How can my healthcare providers help me make the best decisions about my health and healthcare?
The ABOUT Network is one of 18 PPRNs funded by PCORI (and the only PPRN focused on hereditary cancer) to participate in PCORnet, PCORI’s national research network that will conduct large-scale patient-centered outcomes research.
How Patient-Centered Research Helps
People with hereditary breast and ovarian cancer (HBOC) must make important healthcare decisions in the face of research and knowledge gaps. Although strides have been made in HBOC research, FORCE is contacted daily by constituents who are interested in answers to questions such as:
Will my health and quality of life be improved or harmed by taking hormone replacement?
Are certain treatments better or more harmful for people with hereditary cancers?
Which factors affect satisfaction with a particular type of breast reconstruction?
We will use a series of surveys, polls, and needs assessments—what we call Generator and Percolator (GAP) tools—to capture our community’s health inquiries, refine and process them into research questions, and answer them through our research registry.
How People Can Participate
Those who are interested in joining the ABOUT research registry and/or to learn more about participating can visit www.aboutnetwork.org

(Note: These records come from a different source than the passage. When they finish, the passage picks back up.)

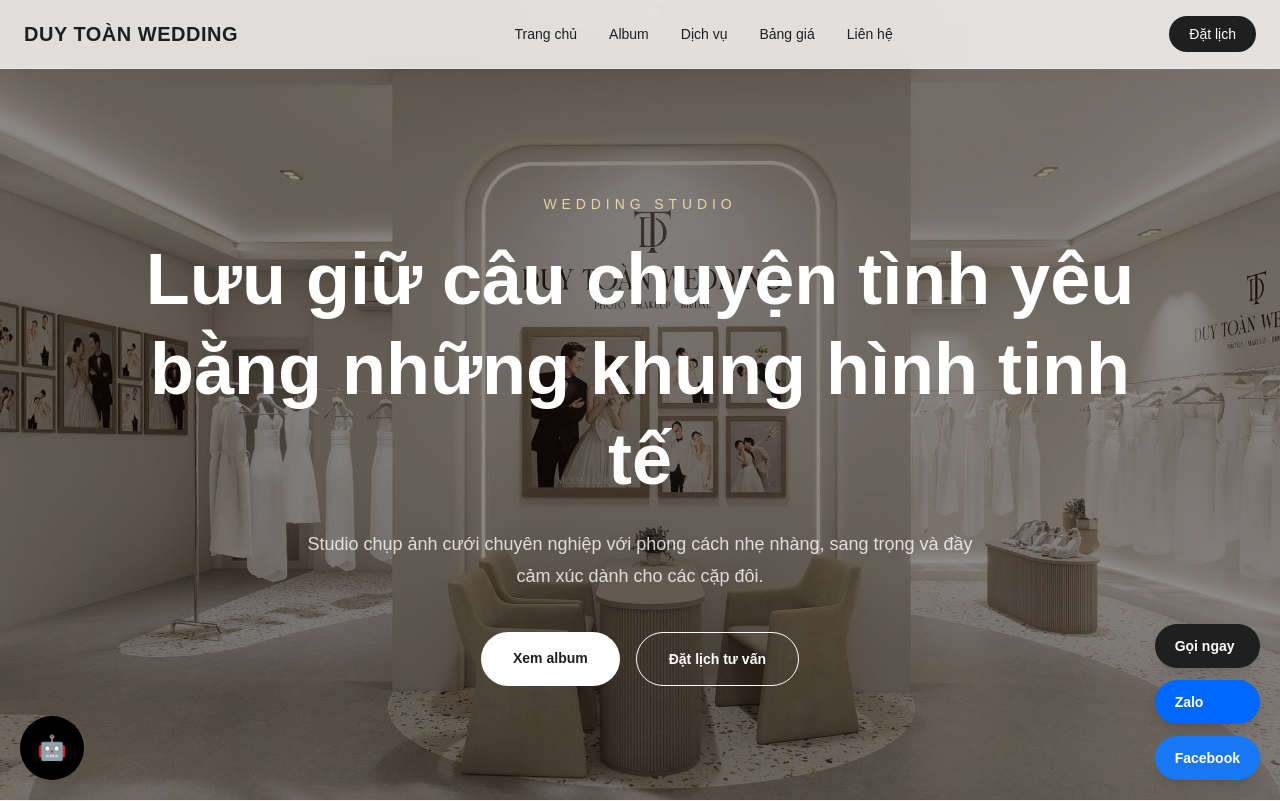
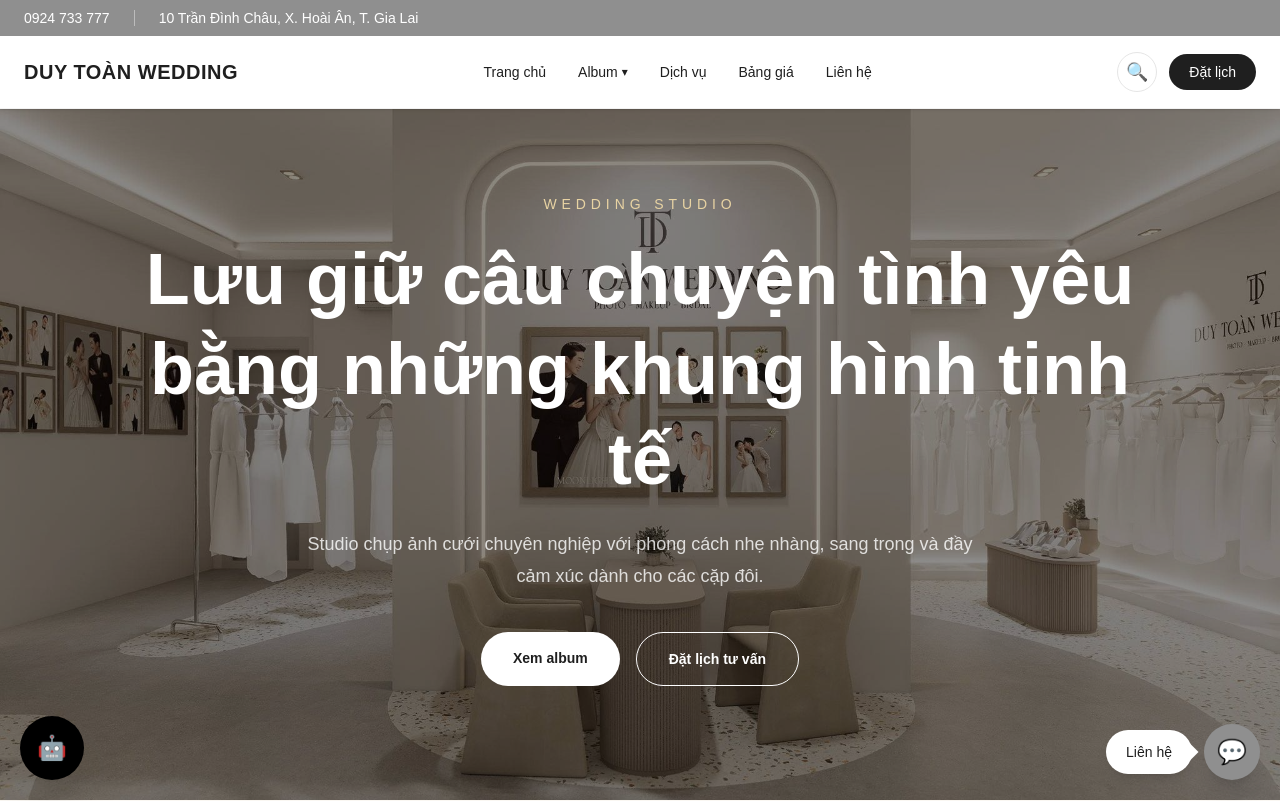
Before and after one commit to vietmai0606/wedding-studio, a Next.js app: page / in a window 1280 px wide. Shown: the top 801 px of the page. Built offline with nearby package versions, Linux system fonts and the light colour scheme.

Commit message:
Improve search style

```diff
--- a/app/components/FloatingContact.tsx
+++ b/app/components/FloatingContact.tsx
@@ -1,8 +1,16 @@
+"use client";
+
+import { useState } from "react";
+
 export default function FloatingContact() {
+  const [open, setOpen] = useState(false);
+
   return (
-    <div className="fixed bottom-5 right-5 z-50 flex flex-col gap-3">
+    <div className="fixed bottom-5 right-5 z-[70]">
+      {open && (
+        <div className="mb-4 flex flex-col items-end gap-3">
           <a
-        href="tel:0924 733 777"
+            href="tel:+84924733777"
             className="rounded-full bg-[#1F1F1F] px-5 py-3 text-sm font-semibold text-white shadow-lg transition hover:bg-black"
           >
             Gọi ngay
@@ -14,17 +22,46 @@
             rel="noopener noreferrer"
             className="rounded-full bg-[#0068FF] px-5 py-3 text-sm font-semibold text-white shadow-lg transition hover:opacity-90"
           >
-        Zalo
+            Nhắn Zalo
           </a>
 
           <a
-        href="https://www.facebook.com/DUYTOANWEDDING"
+            href="https://www.facebook.com/search/top?q=Duy%20To%C3%A0n%20Wedding"
             target="_blank"
             rel="noopener noreferrer"
             className="rounded-full bg-[#1877F2] px-5 py-3 text-sm font-semibold text-white shadow-lg transition hover:opacity-90"
           >
             Facebook
           </a>
+
+          <a
+            href="https://www.google.com/maps/search/?api=1&query=10%20Tr%E1%BA%A7n%20%C4%90%C3%ACnh%20Ch%C3%A2u%2C%20Ho%C3%A0i%20%C3%82n%2C%20Gia%20Lai"
+            target="_blank"
+            rel="noopener noreferrer"
+            className="rounded-full bg-[#B99A5F] px-5 py-3 text-sm font-semibold text-white shadow-lg transition hover:bg-[#a88a52]"
+          >
+            Đường đi
+          </a>
+        </div>
+      )}
+
+      <div className="flex items-center gap-3">
+        {!open && (
+          <div className="relative rounded-full bg-white px-5 py-3 text-sm font-medium text-[#1F1F1F] shadow-lg">
+            Liên hệ
+            <span className="absolute -right-1 top-1/2 h-3 w-3 -translate-y-1/2 rotate-45 bg-white" />
+          </div>
+        )}
+
+        <button
+          type="button"
+          onClick={() => setOpen((prev) => !prev)}
+          className="flex h-14 w-14 items-center justify-center rounded-full bg-[#8f8f8f] text-2xl text-white shadow-xl transition hover:scale-105 hover:bg-[#777]"
+          aria-label="Mở liên hệ nhanh"
+        >
+          {open ? "×" : "💬"}
+        </button>
+      </div>
     </div>
   );
 }
--- a/app/components/Header.tsx
+++ b/app/components/Header.tsx
@@ -1,19 +1,175 @@
+"use client";
+
+import { useState } from "react";
+
 export default function Header() {
+  const [searchOpen, setSearchOpen] = useState(false);
+  const [keyword, setKeyword] = useState("");
+
+  function handleSearch() {
+    const text = keyword.toLowerCase().trim();
+
+    if (!text) return;
+
+    if (
+      text.includes("album") ||
+      text.includes("ảnh") ||
+      text.includes("anh") ||
+      text.includes("concept")
+    ) {
+      window.location.href = "/album";
+      return;
+    }
+
+    if (
+      text.includes("dịch vụ") ||
+      text.includes("dich vu") ||
+      text.includes("makeup") ||
+      text.includes("váy") ||
+      text.includes("vay")
+    ) {
+      window.location.href = "/dich-vu";
+      return;
+    }
+
+    if (
+      text.includes("giá") ||
+      text.includes("gia") ||
+      text.includes("bảng giá") ||
+      text.includes("bang gia") ||
+      text.includes("gói") ||
+      text.includes("goi")
+    ) {
+      window.location.href = "/bang-gia";
+      return;
+    }
+
+    if (
+      text.includes("liên hệ") ||
+      text.includes("lien he") ||
+      text.includes("zalo") ||
+      text.includes("số điện thoại") ||
+      text.includes("sdt") ||
+      text.includes("địa chỉ") ||
+      text.includes("dia chi")
+    ) {
+      window.location.href = "/lien-he";
+      return;
+    }
+
+    window.location.href = "/album";
+  }
+
   return (
-    <header className="fixed left-0 top-0 z-50 w-full border-b border-white/30 bg-white/80 backdrop-blur-md">
+    <header className="fixed left-0 top-0 z-50 w-full bg-white shadow-sm">
+      <div className="bg-[#8f8f8f] px-6 py-2 text-white">
+        <div className="mx-auto flex max-w-7xl items-center justify-start gap-6 text-xs font-medium md:text-sm">
+          <a href="tel:+84924733777" className="transition hover:text-white/80">
+            0924 733 777
+          </a>
+
+          <span className="hidden h-4 w-px bg-white/40 sm:block" />
+
+          <span className="line-clamp-1">
+            10 Trần Đình Châu, X. Hoài Ân, T. Gia Lai
+          </span>
+        </div>
+      </div>
+
+      <div className="border-b border-black/5 bg-white/95 backdrop-blur-md">
         <div className="mx-auto flex max-w-7xl items-center justify-between px-6 py-4">
-        <a href="/" className="text-xl font-semibold tracking-wide text-[#1F1F1F]">
+          <a
+            href="/"
+            className="text-xl font-semibold tracking-wide text-[#1F1F1F]"
+          >
             DUY TOÀN WEDDING
           </a>
 
-        <nav className="hidden items-center gap-8 text-sm text-[#1F1F1F] md:flex">
+          <nav className="hidden items-center gap-8 text-sm font-medium text-[#1F1F1F] md:flex">
             <a href="/" className="transition hover:text-[#B99A5F]">
               Trang chủ
             </a>
 
-          <a href="/album" className="transition hover:text-[#B99A5F]">
+            <div className="group relative">
+              <a
+                href="/album"
+                className="flex items-center gap-1 transition hover:text-[#B99A5F]"
+              >
                 Album
+                <span className="text-xs">▾</span>
               </a>
+
+              <div className="invisible absolute left-1/2 top-full mt-5 w-[760px] -translate-x-1/2 rounded-b-[1.5rem] border border-neutral-200 bg-white p-8 opacity-0 shadow-2xl transition-all duration-200 group-hover:visible group-hover:mt-4 group-hover:opacity-100">
+                <div className="absolute -top-3 left-1/2 h-6 w-6 -translate-x-1/2 rotate-45 border-l border-t border-neutral-200 bg-white" />
+
+                <div className="grid grid-cols-2 gap-10">
+                  <div>
+                    <h3 className="mb-5 text-base font-semibold text-neutral-700">
+                      Album Studio
+                    </h3>
+
+                    <div className="space-y-1 text-[15px] text-neutral-500">
+                      {[
+                        "Signature Concept",
+                        "Sample Concept",
+                        "Collection",
+                        "Beauty",
+                        "Gia đình",
+                        "Creative Style",
+                      ].map((item) => (
+                        <a
+                          key={item}
+                          href="/album"
+                          className="block border-b border-neutral-100 py-2 transition hover:text-[#B99A5F]"
+                        >
+                          {item}
+                        </a>
+                      ))}
+
+                      <a
+                        href="/album"
+                        className="block py-2 font-semibold text-neutral-700 transition hover:text-[#B99A5F]"
+                      >
+                        Phim Trường
+                      </a>
+
+                      <a
+                        href="/album"
+                        className="block py-2 font-semibold text-neutral-700 transition hover:text-[#B99A5F]"
+                      >
+                        Phóng Sự Cưới
+                      </a>
+                    </div>
+                  </div>
+
+                  <div>
+                    <h3 className="mb-5 text-base font-semibold text-neutral-700">
+                      Album Ngoại Cảnh
+                    </h3>
+
+                    <div className="space-y-3 text-[15px] font-semibold text-neutral-500">
+                      {[
+                        "Sài Gòn",
+                        "Đà Lạt",
+                        "Vĩnh Hy / Phú Quốc",
+                        "Hồ Cốc / Vũng Tàu / Phan Thiết",
+                        "Bình Dương",
+                        "Mỹ Tho",
+                        "Buôn Ma Thuột",
+                      ].map((item) => (
+                        <a
+                          key={item}
+                          href="/album"
+                          className="block transition hover:text-[#B99A5F]"
+                        >
+                          {item}
+                        </a>
+                      ))}
+                    </div>
+                  </div>
+                </div>
+              </div>
+            </div>
 
             <a href="/dich-vu" className="transition hover:text-[#B99A5F]">
               Dịch vụ
@@ -28,6 +184,41 @@
             </a>
           </nav>
 
+          <div className="flex items-center gap-3">
+            {searchOpen && (
+              <div className="hidden items-center rounded-full border border-neutral-200 bg-white px-4 py-2 shadow-sm md:flex">
+                <input
+                  value={keyword}
+                  onChange={(event) => setKeyword(event.target.value)}
+                  onKeyDown={(event) => {
+                    if (event.key === "Enter") {
+                      handleSearch();
+                    }
+                  }}
+                  autoFocus
+                  placeholder="Tìm kiếm..."
+                  className="w-44 bg-transparent text-sm font-medium text-[#1F1F1F] outline-none placeholder:font-medium placeholder:text-neutral-500"
+                />
+
+                <button
+                  type="button"
+                  onClick={handleSearch}
+                  className="ml-2 text-sm font-semibold text-[#B99A5F]"
+                >
+                  Tìm
+                </button>
+              </div>
+            )}
+
+            <button
+              type="button"
+              onClick={() => setSearchOpen((prev) => !prev)}
+              className="flex h-10 w-10 items-center justify-center rounded-full border border-neutral-200 bg-white text-lg text-[#1F1F1F] transition hover:bg-[#FAF7F2]"
+              aria-label="Mở tìm kiếm"
+            >
+              🔍
+            </button>
+
             <a
               href="/lien-he"
               className="rounded-full bg-[#1F1F1F] px-5 py-2 text-sm font-medium text-white transition hover:bg-black"
@@ -35,6 +226,34 @@
               Đặt lịch
             </a>
           </div>
+        </div>
+
+        {searchOpen && (
+          <div className="border-t border-neutral-100 px-6 py-3 md:hidden">
+            <div className="mx-auto flex max-w-7xl items-center rounded-full border border-neutral-200 bg-white px-4 py-3">
+              <input
+                value={keyword}
+                onChange={(event) => setKeyword(event.target.value)}
+                onKeyDown={(event) => {
+                  if (event.key === "Enter") {
+                    handleSearch();
+                  }
+                }}
+                placeholder="Tìm album, dịch vụ, bảng giá..."
+                className="flex-1 bg-transparent text-sm outline-none placeholder:text-neutral-400"
+              />
+
+              <button
+                type="button"
+                onClick={handleSearch}
+                className="ml-3 text-sm font-semibold text-[#B99A5F]"
+              >
+                Tìm
+              </button>
+            </div>
+          </div>
+        )}
+      </div>
     </header>
   );
 }
```
Lines whose indentation alone changed are shown as unchanged.
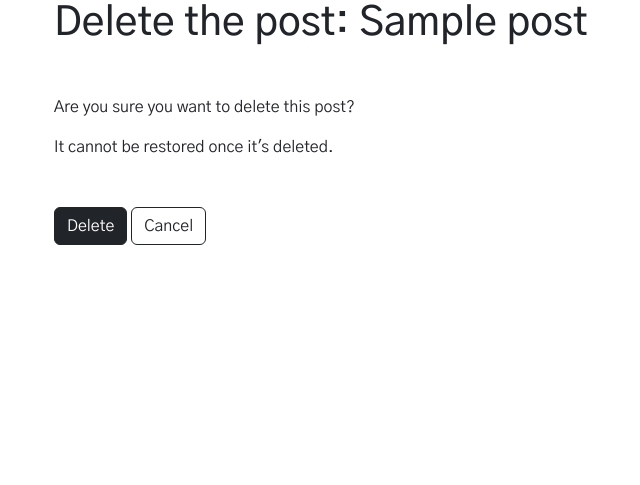
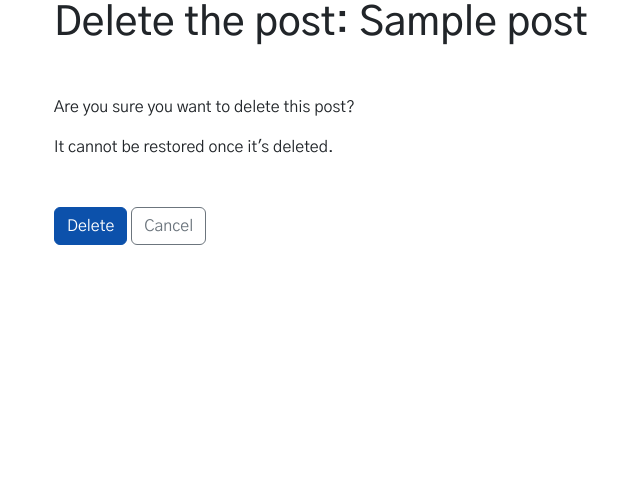
Before and after one commit to sejungkwak/krie, a Django app: a page that uses templates/posts/delete_post.html in a window 1280 px wide. Shown: the part 135-620 px from the top of the page, without its empty margins (28-668 px from the left). Run offline with Django 3.2, Linux system fonts and the light colour scheme; a user stored in the database is signed in; tables that the repository leaves empty hold one stand-in row (values such as "Sample post"); some libraries are stand-ins or nearby versions.

Commit message:
css: Change button colours on delete post, comment page

```diff
--- a/templates/posts/delete_comment.html
+++ b/templates/posts/delete_comment.html
@@ -18,8 +18,8 @@
         {% if redirect_field_value %}
         <input type="hidden" name="{{ redirect_field_name }}" value="{{ redirect_field_value }}" />
         {% endif %}
-        <button class="btn btn-dark" type="submit">{% trans "Delete" %}</button>
-        <a class="btn btn-outline-dark" href="{{ request.META.HTTP_REFERER }}">{% trans "Cancel" %}</a>
+        <button class="btn btn-primary btn-fill__blue" type="submit">{% trans "Delete" %}</button>
+        <a class="btn btn-outline-secondary" href="{{ request.META.HTTP_REFERER }}">{% trans "Cancel" %}</a>
     </form>
 </main>
 
--- a/templates/posts/delete_post.html
+++ b/templates/posts/delete_post.html
@@ -17,8 +17,8 @@
         {% if redirect_field_value %}
         <input type="hidden" name="{{ redirect_field_name }}" value="{{ redirect_field_value }}" />
         {% endif %}
-        <button class="btn btn-dark" type="submit">{% trans "Delete" %}</button>
-        <a class="btn btn-outline-dark" href="{{ request.META.HTTP_REFERER }}">{% trans "Cancel" %}</a>
+        <button class="btn btn-primary btn-fill__blue" type="submit">{% trans "Delete" %}</button>
+        <a class="btn btn-outline-secondary" href="{{ request.META.HTTP_REFERER }}">{% trans "Cancel" %}</a>
     </form>
 
 </main>
```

. Participants will be asked to read and agree to a consent form, provide their preferences regarding the use of their secure data in future research, and answer a questionnaire about their health and outcomes. The information shared confidentially through the registry will be used to conduct patient-centered outcomes research. We will also offer people the opportunity to help us “Free the Data” by anonymously sharing their BRCA test results.
We are partnering with other organizations to achieve our enrollment goals, build an inclusive governance structure, and assure diversity and representativeness in all aspects of the ABOUT Network. Our partners will help us promote research opportunities to their membership, assess the information and resource needs of their constituents, and participate on the ABOUT Network Steering Committee. Our partners include: Black Women’s Health Imperative; Ovarian Cancer National Alliance; Sisters Network®, and the Young Survival Coalition
FORCE is the only national nonprofit organization devoted to individuals and families affected by hereditary breast, ovarian, and related cancers. For more information, please visit www.facingourrisk.org.